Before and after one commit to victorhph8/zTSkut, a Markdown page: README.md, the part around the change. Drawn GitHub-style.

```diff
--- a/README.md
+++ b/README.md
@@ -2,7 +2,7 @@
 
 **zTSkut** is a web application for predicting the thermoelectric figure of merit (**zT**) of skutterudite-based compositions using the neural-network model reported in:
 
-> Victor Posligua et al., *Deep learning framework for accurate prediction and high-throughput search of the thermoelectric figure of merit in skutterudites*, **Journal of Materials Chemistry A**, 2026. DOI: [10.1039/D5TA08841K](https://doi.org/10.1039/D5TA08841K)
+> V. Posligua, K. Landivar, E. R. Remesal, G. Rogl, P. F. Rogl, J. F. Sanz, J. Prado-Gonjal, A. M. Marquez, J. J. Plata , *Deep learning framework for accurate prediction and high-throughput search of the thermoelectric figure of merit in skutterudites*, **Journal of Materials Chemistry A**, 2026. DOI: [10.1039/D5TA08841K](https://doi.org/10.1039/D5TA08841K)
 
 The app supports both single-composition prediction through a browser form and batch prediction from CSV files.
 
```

********************

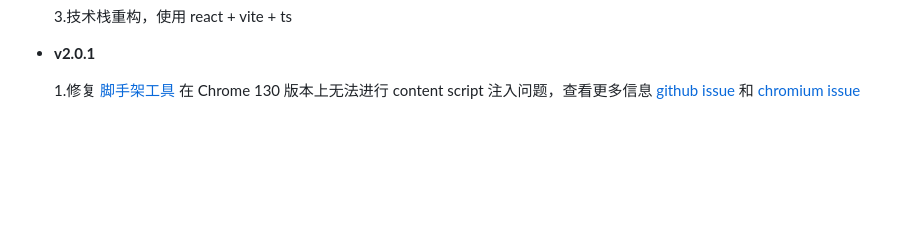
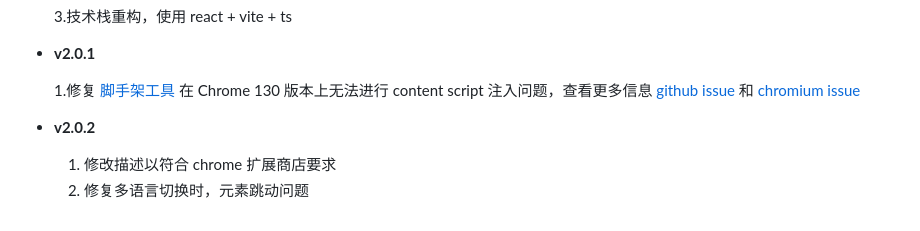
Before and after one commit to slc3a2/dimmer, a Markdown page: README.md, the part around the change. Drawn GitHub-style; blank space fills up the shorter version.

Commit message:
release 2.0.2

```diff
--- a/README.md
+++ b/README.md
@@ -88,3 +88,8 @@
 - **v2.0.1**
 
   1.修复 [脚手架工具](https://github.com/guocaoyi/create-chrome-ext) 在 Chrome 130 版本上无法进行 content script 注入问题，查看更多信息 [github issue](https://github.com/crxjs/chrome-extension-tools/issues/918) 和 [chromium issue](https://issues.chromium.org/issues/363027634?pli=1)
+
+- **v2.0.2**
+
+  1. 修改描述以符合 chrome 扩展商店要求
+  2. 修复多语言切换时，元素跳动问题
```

********************

▸ **Assigned task**: Say how many lines of the material above include the word "part", giving the number alone.

▸ **Reply**: 2